= PROMPT =
Please tell how many of the lines below contain "cache", using only a number.

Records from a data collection
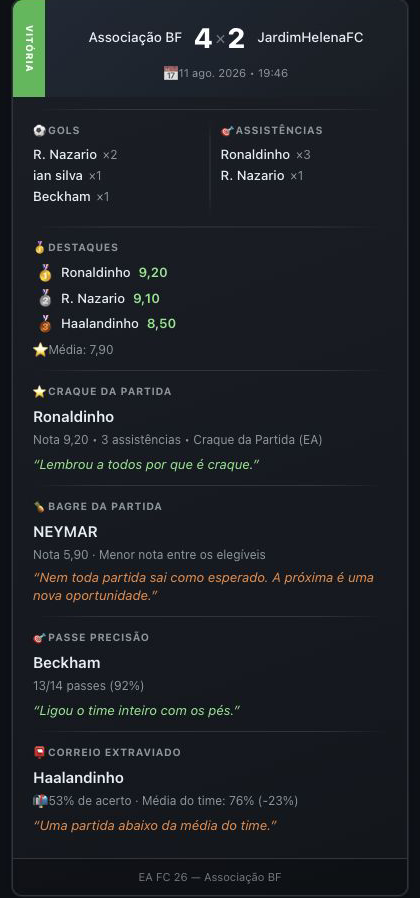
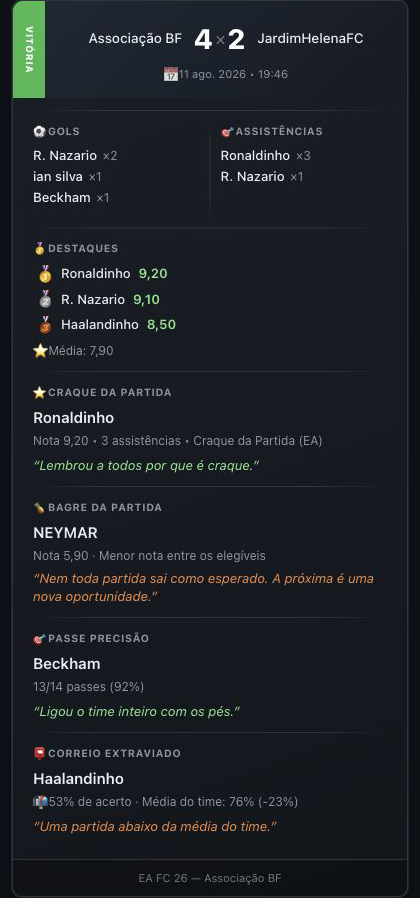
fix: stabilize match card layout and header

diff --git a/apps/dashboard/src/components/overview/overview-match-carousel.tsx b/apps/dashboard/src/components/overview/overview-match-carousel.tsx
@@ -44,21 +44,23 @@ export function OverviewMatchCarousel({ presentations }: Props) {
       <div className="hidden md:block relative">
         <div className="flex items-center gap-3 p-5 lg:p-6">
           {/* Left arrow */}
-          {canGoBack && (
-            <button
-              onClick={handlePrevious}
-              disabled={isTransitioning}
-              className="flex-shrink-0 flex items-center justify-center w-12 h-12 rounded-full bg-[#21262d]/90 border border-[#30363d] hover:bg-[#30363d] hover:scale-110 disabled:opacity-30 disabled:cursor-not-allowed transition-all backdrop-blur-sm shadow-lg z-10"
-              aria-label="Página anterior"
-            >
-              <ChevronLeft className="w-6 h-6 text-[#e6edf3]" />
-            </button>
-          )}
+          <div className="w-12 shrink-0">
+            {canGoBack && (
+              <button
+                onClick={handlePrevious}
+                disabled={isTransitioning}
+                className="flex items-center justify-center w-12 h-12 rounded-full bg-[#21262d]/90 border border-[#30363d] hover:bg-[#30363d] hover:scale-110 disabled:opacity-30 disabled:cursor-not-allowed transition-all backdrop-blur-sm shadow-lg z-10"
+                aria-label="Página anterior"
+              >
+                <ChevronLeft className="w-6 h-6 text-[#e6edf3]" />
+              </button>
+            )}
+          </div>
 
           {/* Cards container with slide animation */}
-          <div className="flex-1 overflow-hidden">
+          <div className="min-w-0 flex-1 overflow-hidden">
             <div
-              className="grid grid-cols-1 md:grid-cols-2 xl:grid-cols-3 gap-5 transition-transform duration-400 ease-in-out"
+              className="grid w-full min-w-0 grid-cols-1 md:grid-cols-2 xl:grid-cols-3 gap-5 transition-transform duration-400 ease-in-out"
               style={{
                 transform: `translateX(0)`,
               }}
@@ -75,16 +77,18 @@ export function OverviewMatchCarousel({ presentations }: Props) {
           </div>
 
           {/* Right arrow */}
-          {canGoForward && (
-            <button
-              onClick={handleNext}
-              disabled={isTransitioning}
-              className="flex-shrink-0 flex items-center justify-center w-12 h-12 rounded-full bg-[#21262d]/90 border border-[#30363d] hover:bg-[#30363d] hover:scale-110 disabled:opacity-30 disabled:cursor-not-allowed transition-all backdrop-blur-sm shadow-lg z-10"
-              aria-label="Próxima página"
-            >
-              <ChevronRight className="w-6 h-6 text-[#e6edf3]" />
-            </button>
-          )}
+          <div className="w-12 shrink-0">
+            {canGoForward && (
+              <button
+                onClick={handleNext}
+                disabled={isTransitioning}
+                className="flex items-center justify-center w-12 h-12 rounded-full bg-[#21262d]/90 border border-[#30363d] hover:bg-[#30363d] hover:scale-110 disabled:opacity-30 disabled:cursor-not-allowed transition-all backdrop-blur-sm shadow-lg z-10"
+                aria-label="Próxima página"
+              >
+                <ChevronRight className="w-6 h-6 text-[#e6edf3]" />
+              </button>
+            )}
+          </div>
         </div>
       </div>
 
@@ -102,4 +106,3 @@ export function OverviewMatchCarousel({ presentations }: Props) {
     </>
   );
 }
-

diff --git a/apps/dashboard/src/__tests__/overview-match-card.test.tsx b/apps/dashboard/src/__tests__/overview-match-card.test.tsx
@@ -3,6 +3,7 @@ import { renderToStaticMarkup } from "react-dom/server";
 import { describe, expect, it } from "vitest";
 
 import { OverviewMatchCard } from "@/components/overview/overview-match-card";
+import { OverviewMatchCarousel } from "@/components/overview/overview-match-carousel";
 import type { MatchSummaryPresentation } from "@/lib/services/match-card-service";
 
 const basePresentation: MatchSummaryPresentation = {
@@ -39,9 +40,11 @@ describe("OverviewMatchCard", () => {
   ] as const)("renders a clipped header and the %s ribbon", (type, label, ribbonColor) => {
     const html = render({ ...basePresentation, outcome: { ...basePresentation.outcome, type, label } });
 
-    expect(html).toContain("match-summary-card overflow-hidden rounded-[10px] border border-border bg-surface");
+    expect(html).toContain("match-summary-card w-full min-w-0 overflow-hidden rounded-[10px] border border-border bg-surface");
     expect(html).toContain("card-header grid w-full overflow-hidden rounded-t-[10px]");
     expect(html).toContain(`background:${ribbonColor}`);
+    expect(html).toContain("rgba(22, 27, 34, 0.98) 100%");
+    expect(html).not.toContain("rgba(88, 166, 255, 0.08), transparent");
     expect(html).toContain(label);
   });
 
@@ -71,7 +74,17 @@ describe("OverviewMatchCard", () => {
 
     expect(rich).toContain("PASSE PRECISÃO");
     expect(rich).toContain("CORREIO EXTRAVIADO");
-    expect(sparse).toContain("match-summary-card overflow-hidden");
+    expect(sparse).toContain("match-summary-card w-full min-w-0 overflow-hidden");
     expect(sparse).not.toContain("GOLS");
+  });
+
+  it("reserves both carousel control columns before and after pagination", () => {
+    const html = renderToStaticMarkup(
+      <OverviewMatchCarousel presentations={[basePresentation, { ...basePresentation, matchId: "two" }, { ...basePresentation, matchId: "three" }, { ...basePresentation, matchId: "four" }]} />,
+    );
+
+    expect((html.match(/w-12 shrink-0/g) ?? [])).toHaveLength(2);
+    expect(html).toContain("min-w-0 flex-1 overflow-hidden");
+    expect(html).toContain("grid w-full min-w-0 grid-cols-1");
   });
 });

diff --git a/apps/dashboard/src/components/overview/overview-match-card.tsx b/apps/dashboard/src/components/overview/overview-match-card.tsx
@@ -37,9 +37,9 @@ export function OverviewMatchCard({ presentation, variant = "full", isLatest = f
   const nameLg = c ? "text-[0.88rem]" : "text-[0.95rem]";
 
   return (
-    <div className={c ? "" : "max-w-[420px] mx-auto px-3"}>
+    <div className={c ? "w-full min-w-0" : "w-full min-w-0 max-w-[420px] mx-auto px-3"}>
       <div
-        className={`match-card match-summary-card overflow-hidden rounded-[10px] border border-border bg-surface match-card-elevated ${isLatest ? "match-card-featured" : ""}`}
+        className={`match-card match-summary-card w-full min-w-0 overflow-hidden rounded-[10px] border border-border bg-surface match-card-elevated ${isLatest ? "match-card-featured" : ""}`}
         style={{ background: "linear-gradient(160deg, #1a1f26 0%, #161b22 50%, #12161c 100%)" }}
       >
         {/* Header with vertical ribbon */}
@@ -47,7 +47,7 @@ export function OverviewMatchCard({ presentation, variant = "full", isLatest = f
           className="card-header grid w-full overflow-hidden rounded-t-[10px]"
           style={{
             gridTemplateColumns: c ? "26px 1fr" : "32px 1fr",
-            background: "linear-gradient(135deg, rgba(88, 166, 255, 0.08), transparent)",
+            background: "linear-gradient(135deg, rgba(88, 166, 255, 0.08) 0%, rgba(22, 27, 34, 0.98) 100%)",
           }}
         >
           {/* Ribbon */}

--

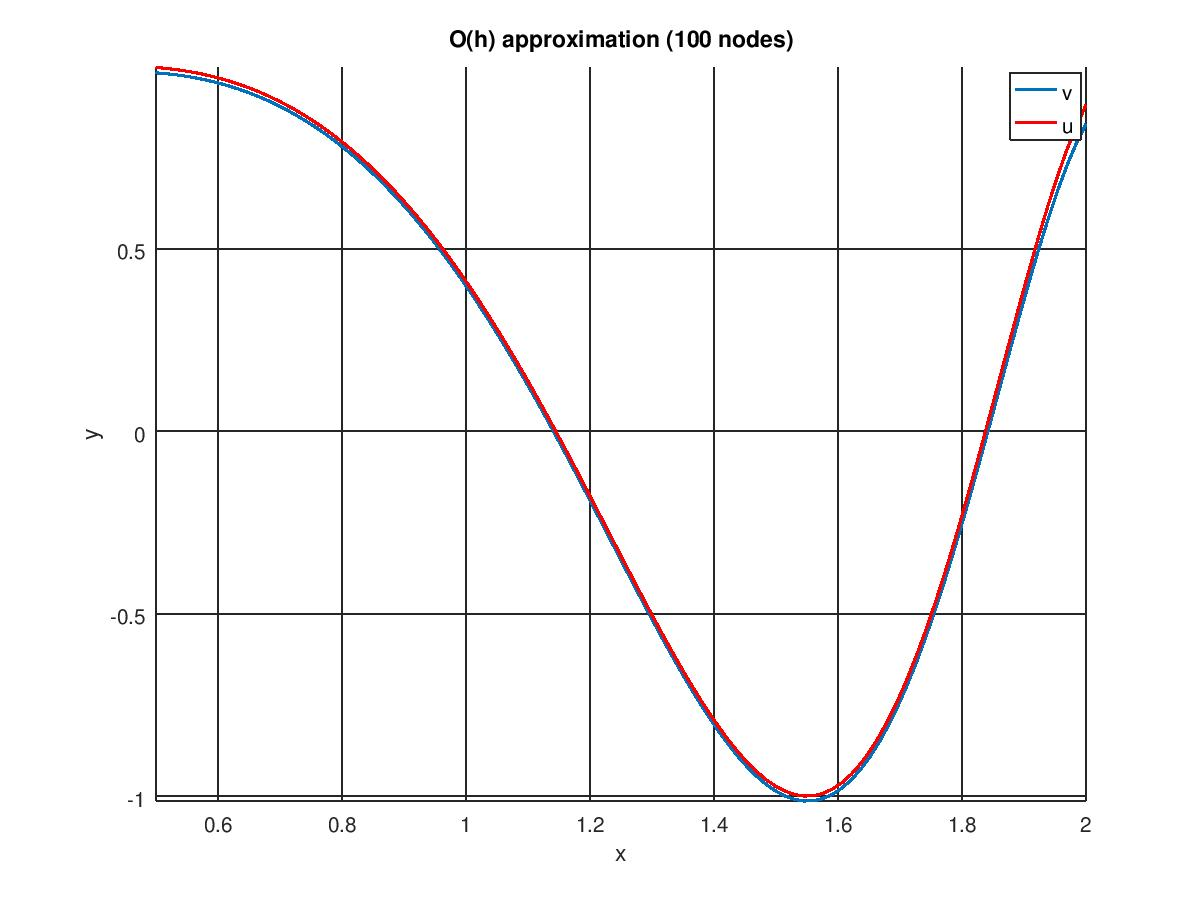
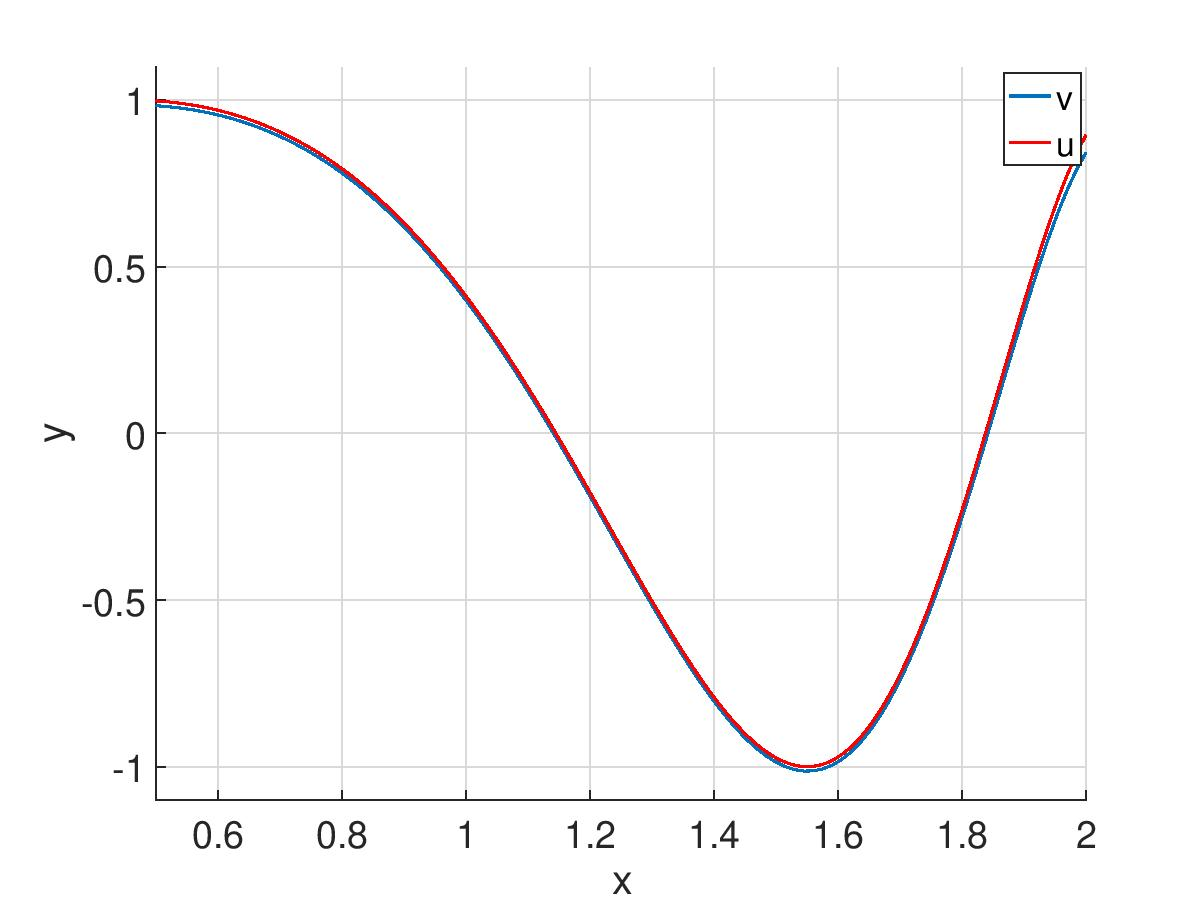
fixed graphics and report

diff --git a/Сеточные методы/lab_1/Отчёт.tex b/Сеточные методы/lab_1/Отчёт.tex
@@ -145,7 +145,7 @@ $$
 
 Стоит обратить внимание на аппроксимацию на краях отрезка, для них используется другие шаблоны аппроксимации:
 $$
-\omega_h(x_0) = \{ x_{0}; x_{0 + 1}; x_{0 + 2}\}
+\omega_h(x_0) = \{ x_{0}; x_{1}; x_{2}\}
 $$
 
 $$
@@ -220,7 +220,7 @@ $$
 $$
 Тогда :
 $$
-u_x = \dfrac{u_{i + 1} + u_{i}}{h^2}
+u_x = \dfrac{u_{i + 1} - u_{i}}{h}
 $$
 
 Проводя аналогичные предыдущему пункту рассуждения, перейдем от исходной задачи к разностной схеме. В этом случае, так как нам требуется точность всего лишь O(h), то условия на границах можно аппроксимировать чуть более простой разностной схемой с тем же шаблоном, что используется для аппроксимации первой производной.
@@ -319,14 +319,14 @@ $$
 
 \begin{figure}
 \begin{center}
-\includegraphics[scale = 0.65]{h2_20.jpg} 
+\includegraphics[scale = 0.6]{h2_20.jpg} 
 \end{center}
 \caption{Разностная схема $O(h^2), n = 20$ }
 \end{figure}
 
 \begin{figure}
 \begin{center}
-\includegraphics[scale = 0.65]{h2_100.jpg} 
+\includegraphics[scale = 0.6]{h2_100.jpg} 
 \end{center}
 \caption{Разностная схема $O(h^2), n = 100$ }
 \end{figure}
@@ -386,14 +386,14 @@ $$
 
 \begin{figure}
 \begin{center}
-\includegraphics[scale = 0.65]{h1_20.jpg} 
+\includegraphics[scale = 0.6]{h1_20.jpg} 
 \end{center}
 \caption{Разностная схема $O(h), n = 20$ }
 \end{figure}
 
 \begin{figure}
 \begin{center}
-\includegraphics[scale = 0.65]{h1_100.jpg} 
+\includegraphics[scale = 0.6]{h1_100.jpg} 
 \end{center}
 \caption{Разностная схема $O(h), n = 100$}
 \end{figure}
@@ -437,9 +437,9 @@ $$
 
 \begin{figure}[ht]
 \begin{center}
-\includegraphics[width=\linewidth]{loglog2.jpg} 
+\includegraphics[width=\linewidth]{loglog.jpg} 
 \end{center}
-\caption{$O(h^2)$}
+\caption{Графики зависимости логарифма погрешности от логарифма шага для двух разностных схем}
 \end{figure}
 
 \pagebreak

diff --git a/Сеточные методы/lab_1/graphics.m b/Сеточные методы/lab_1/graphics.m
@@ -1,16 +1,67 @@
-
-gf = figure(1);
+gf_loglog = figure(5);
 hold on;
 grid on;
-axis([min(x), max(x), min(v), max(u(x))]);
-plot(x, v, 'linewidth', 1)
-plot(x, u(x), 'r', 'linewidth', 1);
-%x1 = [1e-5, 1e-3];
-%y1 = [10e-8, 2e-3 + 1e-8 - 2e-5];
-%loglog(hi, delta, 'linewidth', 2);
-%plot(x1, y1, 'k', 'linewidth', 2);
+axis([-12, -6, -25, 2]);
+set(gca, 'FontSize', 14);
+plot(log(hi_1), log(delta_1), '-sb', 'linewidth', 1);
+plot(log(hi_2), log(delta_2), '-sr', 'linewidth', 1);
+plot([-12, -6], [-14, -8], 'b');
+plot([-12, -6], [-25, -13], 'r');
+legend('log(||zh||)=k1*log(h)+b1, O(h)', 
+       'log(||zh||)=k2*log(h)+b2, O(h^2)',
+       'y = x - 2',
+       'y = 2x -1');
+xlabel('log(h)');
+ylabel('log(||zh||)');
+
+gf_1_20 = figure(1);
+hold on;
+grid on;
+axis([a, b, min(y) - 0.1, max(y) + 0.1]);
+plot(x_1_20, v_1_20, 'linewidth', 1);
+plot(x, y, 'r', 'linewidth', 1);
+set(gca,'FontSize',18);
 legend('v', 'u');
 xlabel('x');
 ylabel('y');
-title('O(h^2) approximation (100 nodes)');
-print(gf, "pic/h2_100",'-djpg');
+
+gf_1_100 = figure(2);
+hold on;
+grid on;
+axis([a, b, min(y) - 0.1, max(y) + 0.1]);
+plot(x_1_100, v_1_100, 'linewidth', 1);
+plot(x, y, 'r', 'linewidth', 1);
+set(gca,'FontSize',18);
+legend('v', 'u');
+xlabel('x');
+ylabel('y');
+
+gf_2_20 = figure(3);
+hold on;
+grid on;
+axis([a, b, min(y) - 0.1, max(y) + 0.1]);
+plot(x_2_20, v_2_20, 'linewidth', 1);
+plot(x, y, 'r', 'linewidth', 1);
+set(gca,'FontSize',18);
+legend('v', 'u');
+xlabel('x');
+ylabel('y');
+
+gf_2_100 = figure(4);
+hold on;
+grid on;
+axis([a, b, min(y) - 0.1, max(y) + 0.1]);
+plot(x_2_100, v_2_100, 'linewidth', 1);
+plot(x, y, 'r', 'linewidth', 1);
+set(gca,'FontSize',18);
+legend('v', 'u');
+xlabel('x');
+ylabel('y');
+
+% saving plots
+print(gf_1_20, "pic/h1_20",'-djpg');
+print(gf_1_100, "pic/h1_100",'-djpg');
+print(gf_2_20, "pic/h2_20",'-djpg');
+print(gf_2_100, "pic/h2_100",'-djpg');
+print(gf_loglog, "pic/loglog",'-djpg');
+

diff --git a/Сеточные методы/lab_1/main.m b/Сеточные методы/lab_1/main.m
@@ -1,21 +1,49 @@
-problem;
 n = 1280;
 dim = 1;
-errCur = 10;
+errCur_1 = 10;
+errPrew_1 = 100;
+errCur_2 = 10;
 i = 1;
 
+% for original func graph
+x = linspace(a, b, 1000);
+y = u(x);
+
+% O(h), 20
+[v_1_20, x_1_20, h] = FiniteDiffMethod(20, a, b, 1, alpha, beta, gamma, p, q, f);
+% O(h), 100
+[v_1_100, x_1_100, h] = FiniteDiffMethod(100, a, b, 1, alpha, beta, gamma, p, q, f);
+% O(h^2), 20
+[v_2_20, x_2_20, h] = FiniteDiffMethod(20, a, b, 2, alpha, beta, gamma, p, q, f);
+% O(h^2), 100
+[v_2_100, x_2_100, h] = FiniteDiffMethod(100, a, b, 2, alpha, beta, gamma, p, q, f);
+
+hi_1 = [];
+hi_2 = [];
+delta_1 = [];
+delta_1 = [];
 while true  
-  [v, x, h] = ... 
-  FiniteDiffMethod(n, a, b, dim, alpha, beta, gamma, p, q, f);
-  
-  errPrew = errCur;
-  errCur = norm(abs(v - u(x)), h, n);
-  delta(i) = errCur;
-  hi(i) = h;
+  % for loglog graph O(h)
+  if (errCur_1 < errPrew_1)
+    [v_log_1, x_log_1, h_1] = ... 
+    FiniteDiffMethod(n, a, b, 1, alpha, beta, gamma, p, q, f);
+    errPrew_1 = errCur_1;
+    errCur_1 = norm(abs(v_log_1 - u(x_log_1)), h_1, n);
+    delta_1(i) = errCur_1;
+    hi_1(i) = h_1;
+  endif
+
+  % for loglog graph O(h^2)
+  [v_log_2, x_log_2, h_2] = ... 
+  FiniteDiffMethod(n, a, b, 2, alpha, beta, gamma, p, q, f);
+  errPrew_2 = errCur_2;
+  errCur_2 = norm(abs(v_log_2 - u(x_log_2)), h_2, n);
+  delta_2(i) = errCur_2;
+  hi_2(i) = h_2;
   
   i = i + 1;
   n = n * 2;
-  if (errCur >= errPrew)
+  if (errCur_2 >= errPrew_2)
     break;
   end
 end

...

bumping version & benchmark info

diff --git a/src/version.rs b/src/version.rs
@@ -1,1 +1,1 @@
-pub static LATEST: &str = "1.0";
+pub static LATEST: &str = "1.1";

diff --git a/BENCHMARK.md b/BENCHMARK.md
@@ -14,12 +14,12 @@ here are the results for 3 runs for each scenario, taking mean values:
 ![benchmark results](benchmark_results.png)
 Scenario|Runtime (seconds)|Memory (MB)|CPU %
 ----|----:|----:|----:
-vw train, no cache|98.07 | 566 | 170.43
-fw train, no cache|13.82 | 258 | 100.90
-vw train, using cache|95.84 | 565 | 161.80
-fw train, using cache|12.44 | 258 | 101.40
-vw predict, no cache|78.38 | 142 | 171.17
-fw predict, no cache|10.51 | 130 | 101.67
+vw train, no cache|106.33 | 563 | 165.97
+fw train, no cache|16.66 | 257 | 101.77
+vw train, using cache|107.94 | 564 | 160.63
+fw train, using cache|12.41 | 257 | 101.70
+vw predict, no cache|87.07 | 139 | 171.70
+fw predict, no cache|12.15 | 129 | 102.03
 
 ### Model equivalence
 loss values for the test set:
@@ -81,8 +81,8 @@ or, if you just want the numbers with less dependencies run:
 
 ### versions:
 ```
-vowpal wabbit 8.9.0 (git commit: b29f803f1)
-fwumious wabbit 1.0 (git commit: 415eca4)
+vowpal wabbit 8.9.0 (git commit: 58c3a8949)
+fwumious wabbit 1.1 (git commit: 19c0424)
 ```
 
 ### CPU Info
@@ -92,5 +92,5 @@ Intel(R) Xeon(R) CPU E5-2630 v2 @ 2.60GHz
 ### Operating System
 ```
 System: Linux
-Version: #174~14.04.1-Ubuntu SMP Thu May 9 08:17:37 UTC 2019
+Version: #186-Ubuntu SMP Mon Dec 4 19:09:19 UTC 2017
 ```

= TASK RESPONSE =
12